Arthur J. Gallagher Risk Management Services in St. Louis, which administers MUSIC, makes it mandatory that all districts in the pool use "Smarter Adults— Safer Children: Preventing Child Sexual Abuse," a training program of in2vate, previously known as The AGOS Group, a risk management company based in Tulsa, Okla., that helps organizations prevent workplace loss and litigation.
Districts that fail to complete the training face a $100,000 deductible on payment of claims involving sexual impropriety with a student, says Anita L. Kiehne, area vice president for claims management at Arthur J. Gallagher. When a district renews its MUSIC membership annually, both its superintendent and school board president must sign off on it, acknowledging that their district has completed the training, Kiehne says.
in2vate provides DVDs, facilitators' guides and handouts to districts that want to conduct the training themselves, or it sends its own trainers to districts that want to do it. District employees can also get the training online. Like the McGraw program, the in2vate program includes warning signs that administrators should look for and guidance on how they should respond. "We learned what 'grooming' is," says Kevin Supple, chief financial officer of the Francis Howell district.
The district has been training its personnel annually, from superintendent to custodians and parent volunteers, and the district has not had to file a sexual abuse claim in five years, says Supple, who also is chair of the Risk Management Committee of the Association of School Business Officials International and a board member of the Public School Risk Institute, which is a nonprofit association focused on risk management.
Kiehne, the litigation manager for MUSIC, says she receives many reports of possible sexual abuse incidents from districts that do not become claims. "We get them when a teacher observes a co-worker maybe doing nothing more than paying too much attention to a kid, or keeping the door closed during a tutoring session," she explains.
Then members of a 17-person unit at the Gallagher firm work with the district to investigate the report and suggest how the district might respond, like relocating a teacher and student to different buildings, counseling the teacher, or talking with the student's parents. "Our goal is to look at ways to prevent and mitigate losses," Kiehne declares. Insurance pools for school districts operate in Missouri and other states.
Are districts getting the message about what they can do to address sexual abuse issues and try to prevent them from developing in the first place? Insurance coverage is one thing.

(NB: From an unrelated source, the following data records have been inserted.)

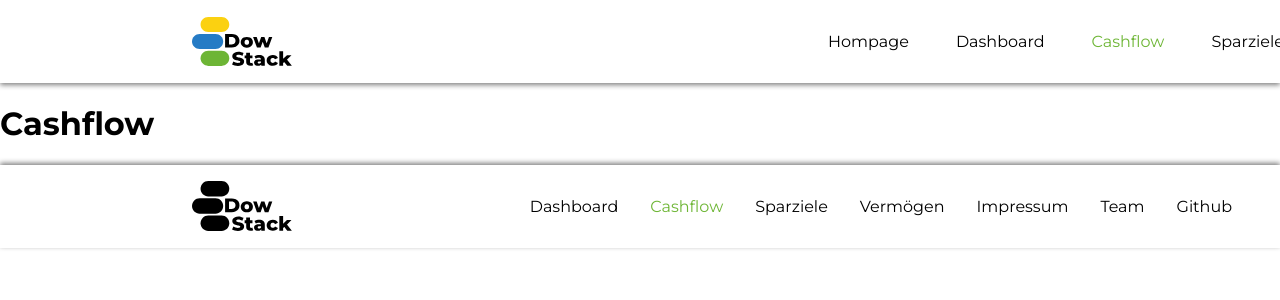
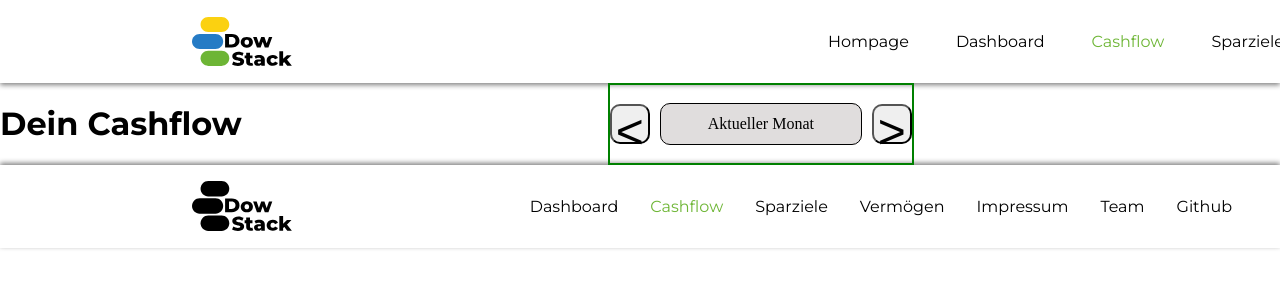
Before and after one commit to RickWebdev90/frontend-dowstack, a React (Vite) app: page /cashflow in a window 1280 px wide. Shown: the top 300 px of the page. Built offline with nearby package versions, Linux system fonts and the light colour scheme.

Commit message:
login auth

```diff
--- a/src/App.css
+++ b/src/App.css
@@ -85,3 +85,44 @@ a:link, a:visited{
     max-width: 100px;
     padding-left: 12rem;
 }
+
+.cashflow-header{
+    display: flex;
+    justify-content: space-between;
+}
+
+.cashflow-monatsauswahl{
+    display: flex;
+    justify-content: center;
+    align-items: center;
+    border: 2px solid green;
+    gap: 10px;
+}
+
+.cashflow-monatsauswahl button{
+    border-radius: 10px;
+    width: 40px;
+    height: 40px;
+    display: flex;
+    justify-content: center;
+    align-items: center;
+    margin: auto;
+    padding-top: 15px;
+    font-size: 3rem;
+    text-align: center;
+}
+
+.cashflow-title{
+    justify-content: flex-start;
+}
+
+.cashflow-monat{
+    border: 1px solid black;
+    border-radius: 10px;
+    height: 40px;
+    width: 200px;
+    display: flex;
+    align-items: center;
+    justify-content: center;
+    background-color: rgb(224, 221, 221);
+}
--- a/src/App/components/cashflow/cashflow.jsx
+++ b/src/App/components/cashflow/cashflow.jsx
@@ -1,9 +1,13 @@
 import React from 'react'
+import Monatsauswahl from './monatsauswahl'
+
 
 export default function Cashflow() {
   return (
-    <div>
-        <h1>Cashflow</h1>
+    <div className='cashflow-header'>
+      <div className="cashflow-title"><h1>Dein Cashflow</h1></div>
+      <Monatsauswahl />
+      <div></div>
     </div>
   )
 }
--- /dev/null
+++ b/src/App/components/cashflow/monatsauswahl.jsx
@@ -0,0 +1,13 @@
+import React from 'react'
+
+export default function Monatsauswahl() {
+  return (
+    <div className="cashflow-monatsauswahl">
+        <button>&#706;</button>
+        <div className='cashflow-monat'>Aktueller Monat</div>
+        <button>&#707;</button>
+      </div>
+
+
+  )
+}
--- a/src/App/components/user/loginpage.jsx
+++ b/src/App/components/user/loginpage.jsx
@@ -8,8 +8,11 @@ import { Navigate, useNavigate } from 'react-router-dom'
 
 export default function Loginpage() {
 
+  const [succesMsg, setSuccessMsg] = useState()
+  const [process, setProcess] = useState()
   const emailRef = useRef()
   const passwordRef = useRef()
+  const navigate = useNavigate()
 
   function handleChange(){
 
@@ -20,7 +23,7 @@ export default function Loginpage() {
   async function handleSubmit(e){
     e.preventDefault()
     console.log("submit ")
-
+    setProcess(true)
     const userLogin = {
       email: emailRef.current.value,
       password: passwordRef.current.value
@@ -35,11 +38,17 @@ export default function Loginpage() {
     }
 
     try{
-      const data = await fetch("https://dowstack.onrender.com/login", config)
+      const response = await fetch("https://dowstack.onrender.com/login", config)
+      const data = await response.json()
+      if(data.resCode === 0){
+        setSuccessMsg(true)
+        navigate("/dashboard")
+      }else if(data.resCode === 1){
+      console.log("user not found")
+      }
       console.log("loggin success", data)
 
     }catch(err){
-
       console.log("login failed", err)
     }
   }
@@ -60,7 +69,8 @@ export default function Loginpage() {
           <input type="password" placeholder='Passwort' name="password" ref={passwordRef} onChange={handleChange}/>
         </div>
         <div className="submit-container">
-          <button  type="submit" className="submit">Log In</button>
+          <button  type="submit" className="submit">{process === true ? "Process":"Log In"}</button>
+          {succesMsg && <h4>User Logged In</h4>}
         </div>
         </div>
         </form>
--- a/src/Landingpage/Registration/registration.jsx
+++ b/src/Landingpage/Registration/registration.jsx
@@ -1,19 +1,22 @@
-import React, { useRef } from 'react'
+import React, { useRef, useState } from 'react'
 import user_icon from "../../../src/app/assets/login/person.png"
 import email_icon from "../../../src/app/assets/login/email.png"
 import password_icon from "../../../src/app/assets/login/password.png"
 import "./registration.css"
-import { Navigate } from 'react-router-dom'
+import { Navigate, useNavigate } from 'react-router-dom'
 
 export default function Registration() {
 
+  const [succesMsg, setSuccessMsg] = useState(false)
+  const [process, setProcess] = useState()
   const usernameRef = useRef()
   const emailRef = useRef()
   const passwordRef = useRef()
+  const navigate = useNavigate()
 
   async function handleRegister(e) {
       e.preventDefault()
-
+      setProcess(true)
       const newUser = {
         username: usernameRef.current.value,
         email: emailRef.current.value,
@@ -30,13 +33,18 @@ export default function Registration() {
 
       }
       try{
-        const data = await fetch("https://dowstack.onrender.com/register", config)
+        const response = await fetch("https://dowstack.onrender.com/register", config)
+        const data = await response.json()
+        if(data.resCode === 0){
+          setSuccessMsg(true)
+          navigate("/login")
+        }else if(data.resCode === 1){
+        console.log("rescode duplicate")
+        }
         console.log("data submitted", data)
 
       }catch(err){
-
         console.log("registration failed", err)
-
       }
   }
 
@@ -59,7 +67,8 @@ export default function Registration() {
           <input type="password" placeholder='Passwort' name="password" ref={passwordRef}/>
         </div>
         <div className="submit-container">
-          <button type='submit'className='submit'>Absenden</button>
+          <button type='submit'className='submit'>{process === true ? "Process":"Absenden"}</button>
+          {succesMsg && <h4>user succesfull registered</h4>}
         </div>
       </form>
     </div>
```
Also changed, not shown: src/App/components/cashflow/income.jsx (added, +9 -0 lines).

But administrators and training providers agree that training all personnel in a district to learn and know the warning signs of sexual abuse, calling in the police if they suspect it is happening, and being forthright and compassionate in their response is key to preventing future incidents.
If incidents do occur, mitigating the consequences, including possible lawsuits, is paramount. "There are some great training programs out there," but many district leaders still are "ignorant" about what they should do about it, Miller asserts.

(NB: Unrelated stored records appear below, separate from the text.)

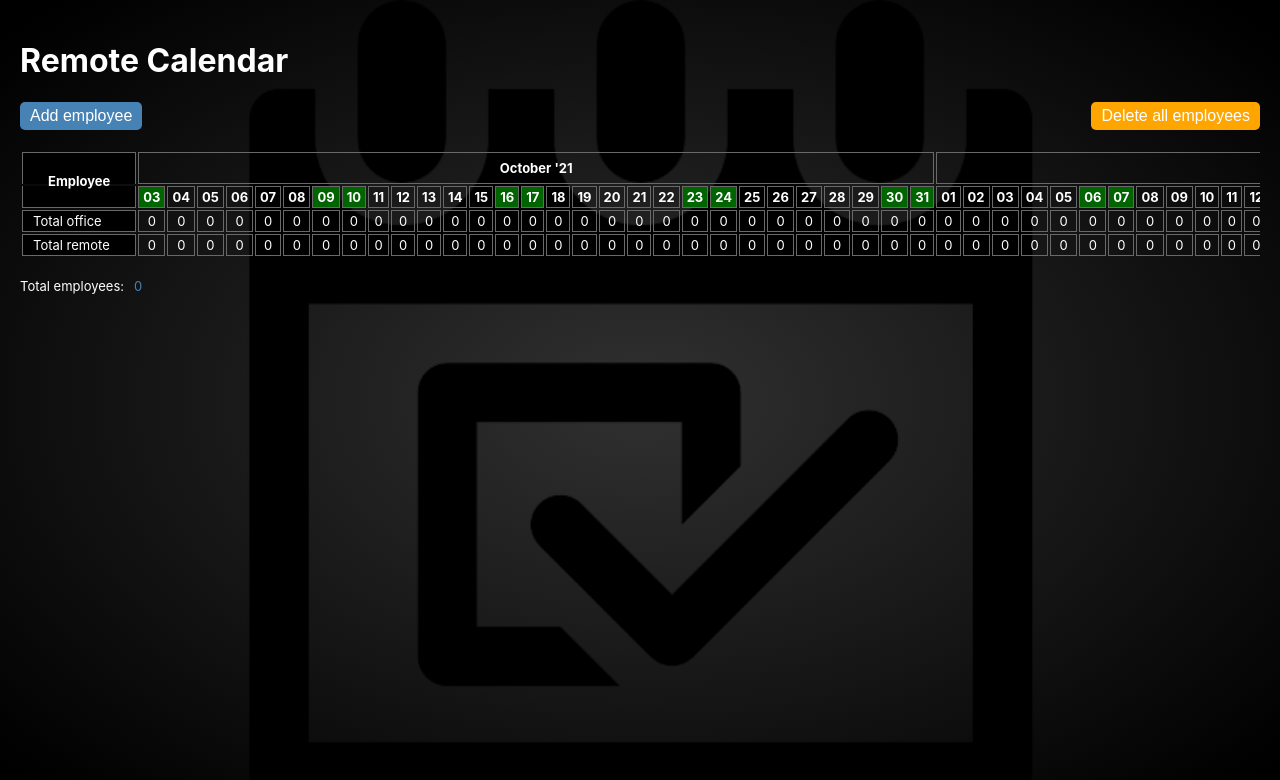
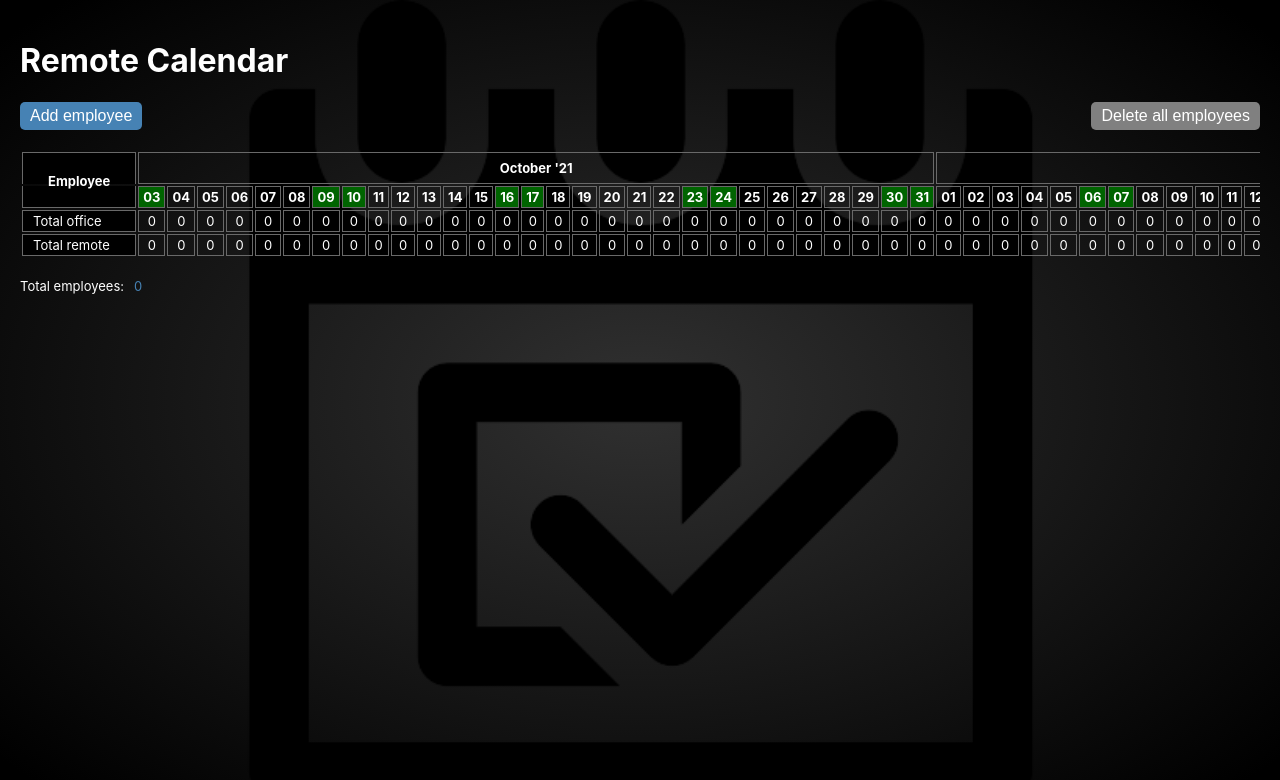
Before and after one commit to SDen4/remote_calendar, a React (Create React App) app: page / in a window 1280 px wide. Shown: the top 780 px of the page. Built offline with nearby package versions, Linux system fonts and the light colour scheme.

Commit message:
disables function of delete button

```diff
--- a/src/ui/Button/Button.tsx
+++ b/src/ui/Button/Button.tsx
@@ -11,12 +11,14 @@ const Button: React.FC<IButton> = ({
   buttonType,
   onButtonClick,
   stylesButton,
+  disabled,
 }) => {
   return (
     <button
       type={buttonType}
       onClick={onButtonClick}
       className={clsx(styles.button, stylesButton)}
+      disabled={disabled}
     >
       {buttonText}
     </button>
--- a/src/ui/Button/types.ts
+++ b/src/ui/Button/types.ts
@@ -3,4 +3,5 @@ export interface IButton {
   buttonType: 'button' | 'submit' | 'reset';
   onButtonClick: () => void;
   stylesButton?: string;
+  disabled?: boolean;
 }
--- a/src/views/Root/Root.module.css
+++ b/src/views/Root/Root.module.css
@@ -61,3 +61,12 @@
   margin-left: 10px;
   color: steelblue;
 }
+
+.disabledButton {
+  background-color: gray;
+  cursor: default;
+}
+
+.disabledButton:hover {
+  background-color: gray;
+}
--- a/src/views/Root/Root.tsx
+++ b/src/views/Root/Root.tsx
@@ -65,10 +65,16 @@ const Root: React.FC = () => {
         />
 
         <Button
-          buttonText="Delete all employees"
+          buttonText={
+            store.data.length === 3 ? 'Delete employee' : 'Delete all employees'
+          }
           buttonType="button"
           onButtonClick={onToggleDelModal}
-          stylesButton={styles.deleteButton}
+          stylesButton={clsx(
+            styles.deleteButton,
+            store.data.length <= 2 && styles.disabledButton,
+          )}
+          disabled={store.data.length <= 2}
         />
       </section>
 
```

Administrators and trainers also acknowledge that even their best efforts are not foolproof. "If you suspect something is happening, report it and let the process take its course," Brewer says. "If you wait for things to develop, you are putting a child and the district at risk."
And according to Kreps, "You're better protecting your district from liability by being proactive than finding out later that you are in violation and it ends up costing you significantly more."
Alan Dessoff is a contributing writer for District Administration.